Entries shown:
+===+
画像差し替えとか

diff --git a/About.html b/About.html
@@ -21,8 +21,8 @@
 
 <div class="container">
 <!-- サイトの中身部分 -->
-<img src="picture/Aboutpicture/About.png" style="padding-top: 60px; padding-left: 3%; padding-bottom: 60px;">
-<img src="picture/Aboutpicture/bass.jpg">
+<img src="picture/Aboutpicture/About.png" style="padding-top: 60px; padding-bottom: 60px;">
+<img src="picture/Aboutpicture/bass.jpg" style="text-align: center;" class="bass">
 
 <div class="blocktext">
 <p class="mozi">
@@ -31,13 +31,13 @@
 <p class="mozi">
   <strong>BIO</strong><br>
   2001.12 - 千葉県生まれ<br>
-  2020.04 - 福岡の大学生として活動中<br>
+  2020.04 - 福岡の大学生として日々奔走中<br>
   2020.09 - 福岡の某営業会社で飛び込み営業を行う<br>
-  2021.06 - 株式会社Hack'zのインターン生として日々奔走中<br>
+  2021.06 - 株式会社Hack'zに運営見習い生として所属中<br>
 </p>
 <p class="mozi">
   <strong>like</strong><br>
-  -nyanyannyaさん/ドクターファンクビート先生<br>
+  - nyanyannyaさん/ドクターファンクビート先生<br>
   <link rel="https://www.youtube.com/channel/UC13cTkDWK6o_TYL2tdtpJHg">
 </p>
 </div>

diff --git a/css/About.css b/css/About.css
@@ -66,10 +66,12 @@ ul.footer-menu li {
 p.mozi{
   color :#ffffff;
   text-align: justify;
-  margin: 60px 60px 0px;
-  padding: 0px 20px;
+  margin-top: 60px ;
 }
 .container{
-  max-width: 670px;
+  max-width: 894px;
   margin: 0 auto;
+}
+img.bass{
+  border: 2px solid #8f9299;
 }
+===+
Using the listing above, show each line holding the string "bass".

Solution to this task:
-<img src="picture/Aboutpicture/bass.jpg">
+<img src="picture/Aboutpicture/bass.jpg" style="text-align: center;" class="bass">
+img.bass{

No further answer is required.